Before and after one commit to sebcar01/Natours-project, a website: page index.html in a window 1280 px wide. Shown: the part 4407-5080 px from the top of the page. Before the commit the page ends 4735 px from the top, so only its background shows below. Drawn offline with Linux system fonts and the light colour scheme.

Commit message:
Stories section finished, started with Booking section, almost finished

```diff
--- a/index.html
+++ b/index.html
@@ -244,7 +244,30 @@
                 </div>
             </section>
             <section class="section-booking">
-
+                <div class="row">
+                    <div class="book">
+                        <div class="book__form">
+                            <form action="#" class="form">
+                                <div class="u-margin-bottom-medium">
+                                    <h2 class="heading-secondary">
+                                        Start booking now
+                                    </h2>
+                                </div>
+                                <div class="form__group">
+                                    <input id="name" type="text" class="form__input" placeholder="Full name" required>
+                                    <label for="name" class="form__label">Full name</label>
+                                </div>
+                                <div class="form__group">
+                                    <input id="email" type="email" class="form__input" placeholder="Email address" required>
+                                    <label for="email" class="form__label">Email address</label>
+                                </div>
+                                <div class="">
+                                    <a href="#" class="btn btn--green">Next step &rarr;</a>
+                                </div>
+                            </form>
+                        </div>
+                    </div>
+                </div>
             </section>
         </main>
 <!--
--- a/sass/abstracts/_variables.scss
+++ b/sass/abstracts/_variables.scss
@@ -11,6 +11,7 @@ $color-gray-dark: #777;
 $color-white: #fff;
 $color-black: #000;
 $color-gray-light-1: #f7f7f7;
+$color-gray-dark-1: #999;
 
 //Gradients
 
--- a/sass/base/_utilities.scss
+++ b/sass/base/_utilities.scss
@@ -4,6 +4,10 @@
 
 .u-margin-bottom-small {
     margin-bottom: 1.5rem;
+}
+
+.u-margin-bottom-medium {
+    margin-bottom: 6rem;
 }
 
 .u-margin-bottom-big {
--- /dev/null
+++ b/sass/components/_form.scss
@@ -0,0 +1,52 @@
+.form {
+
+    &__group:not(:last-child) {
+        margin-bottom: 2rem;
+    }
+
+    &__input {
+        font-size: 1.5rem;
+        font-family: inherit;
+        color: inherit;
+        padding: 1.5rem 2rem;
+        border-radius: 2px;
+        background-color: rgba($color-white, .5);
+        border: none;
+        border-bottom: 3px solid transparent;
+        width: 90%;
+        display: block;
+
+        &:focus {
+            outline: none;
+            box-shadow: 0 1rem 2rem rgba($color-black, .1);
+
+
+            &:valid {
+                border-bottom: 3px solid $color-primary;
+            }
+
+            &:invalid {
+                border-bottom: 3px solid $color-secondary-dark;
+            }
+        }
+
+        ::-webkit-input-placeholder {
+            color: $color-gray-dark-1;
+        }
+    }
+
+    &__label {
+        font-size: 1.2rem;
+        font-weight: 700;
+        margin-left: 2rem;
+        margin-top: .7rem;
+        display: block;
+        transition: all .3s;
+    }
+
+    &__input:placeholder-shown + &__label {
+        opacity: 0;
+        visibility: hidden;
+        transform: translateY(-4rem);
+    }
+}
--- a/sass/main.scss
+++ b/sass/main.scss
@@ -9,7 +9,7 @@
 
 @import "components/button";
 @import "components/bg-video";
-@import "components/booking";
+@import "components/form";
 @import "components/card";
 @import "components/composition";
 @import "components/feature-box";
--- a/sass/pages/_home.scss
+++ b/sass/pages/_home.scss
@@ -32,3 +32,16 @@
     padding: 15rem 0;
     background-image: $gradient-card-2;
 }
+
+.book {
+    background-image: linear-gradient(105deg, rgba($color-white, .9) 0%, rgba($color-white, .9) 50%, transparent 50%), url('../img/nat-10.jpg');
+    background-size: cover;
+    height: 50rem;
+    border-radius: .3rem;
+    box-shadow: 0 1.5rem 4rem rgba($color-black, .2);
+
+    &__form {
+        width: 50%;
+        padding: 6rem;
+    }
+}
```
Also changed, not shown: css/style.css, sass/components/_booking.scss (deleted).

....

### Exercise prompt
Faithfully reproduce all of the records, character for character.

### Completed exercise
Before and after one commit to sebcar01/Natours-project, a website: page index.html in a window 1280 px wide. Shown: the part 4407-5080 px from the top of the page. Before the commit the page ends 4735 px from the top, so only its background shows below. Drawn offline with Linux system fonts and the light colour scheme.

Commit message:
Stories section finished, started with Booking section, almost finished

```diff
--- a/index.html
+++ b/index.html
@@ -244,7 +244,30 @@
                 </div>
             </section>
             <section class="section-booking">
-
+                <div class="row">
+                    <div class="book">
+                        <div class="book__form">
+                            <form action="#" class="form">
+                                <div class="u-margin-bottom-medium">
+                                    <h2 class="heading-secondary">
+                                        Start booking now
+                                    </h2>
+                                </div>
+                                <div class="form__group">
+                                    <input id="name" type="text" class="form__input" placeholder="Full name" required>
+                                    <label for="name" class="form__label">Full name</label>
+                                </div>
+                                <div class="form__group">
+                                    <input id="email" type="email" class="form__input" placeholder="Email address" required>
+                                    <label for="email" class="form__label">Email address</label>
+                                </div>
+                                <div class="">
+                                    <a href="#" class="btn btn--green">Next step &rarr;</a>
+                                </div>
+                            </form>
+                        </div>
+                    </div>
+                </div>
             </section>
         </main>
 <!--
--- a/sass/abstracts/_variables.scss
+++ b/sass/abstracts/_variables.scss
@@ -11,6 +11,7 @@ $color-gray-dark: #777;
 $color-white: #fff;
 $color-black: #000;
 $color-gray-light-1: #f7f7f7;
+$color-gray-dark-1: #999;
 
 //Gradients
 
--- a/sass/base/_utilities.scss
+++ b/sass/base/_utilities.scss
@@ -4,6 +4,10 @@
 
 .u-margin-bottom-small {
     margin-bottom: 1.5rem;
+}
+
+.u-margin-bottom-medium {
+    margin-bottom: 6rem;
 }
 
 .u-margin-bottom-big {
--- /dev/null
+++ b/sass/components/_form.scss
@@ -0,0 +1,52 @@
+.form {
+
+    &__group:not(:last-child) {
+        margin-bottom: 2rem;
+    }
+
+    &__input {
+        font-size: 1.5rem;
+        font-family: inherit;
+        color: inherit;
+        padding: 1.5rem 2rem;
+        border-radius: 2px;
+        background-color: rgba($color-white, .5);
+        border: none;
+        border-bottom: 3px solid transparent;
+        width: 90%;
+        display: block;
+
+        &:focus {
+            outline: none;
+            box-shadow: 0 1rem 2rem rgba($color-black, .1);
+
+
+            &:valid {
+                border-bottom: 3px solid $color-primary;
+            }
+
+            &:invalid {
+                border-bottom: 3px solid $color-secondary-dark;
+            }
+        }
+
+        ::-webkit-input-placeholder {
+            color: $color-gray-dark-1;
+        }
+    }
+
+    &__label {
+        font-size: 1.2rem;
+        font-weight: 700;
+        margin-left: 2rem;
+        margin-top: .7rem;
+        display: block;
+        transition: all .3s;
+    }
+
+    &__input:placeholder-shown + &__label {
+        opacity: 0;
+        visibility: hidden;
+        transform: translateY(-4rem);
+    }
+}
--- a/sass/main.scss
+++ b/sass/main.scss
@@ -9,7 +9,7 @@
 
 @import "components/button";
 @import "components/bg-video";
-@import "components/booking";
+@import "components/form";
 @import "components/card";
 @import "components/composition";
 @import "components/feature-box";
--- a/sass/pages/_home.scss
+++ b/sass/pages/_home.scss
@@ -32,3 +32,16 @@
     padding: 15rem 0;
     background-image: $gradient-card-2;
 }
+
+.book {
+    background-image: linear-gradient(105deg, rgba($color-white, .9) 0%, rgba($color-white, .9) 50%, transparent 50%), url('../img/nat-10.jpg');
+    background-size: cover;
+    height: 50rem;
+    border-radius: .3rem;
+    box-shadow: 0 1.5rem 4rem rgba($color-black, .2);
+
+    &__form {
+        width: 50%;
+        padding: 6rem;
+    }
+}
```
Also changed, not shown: css/style.css, sass/components/_booking.scss (deleted).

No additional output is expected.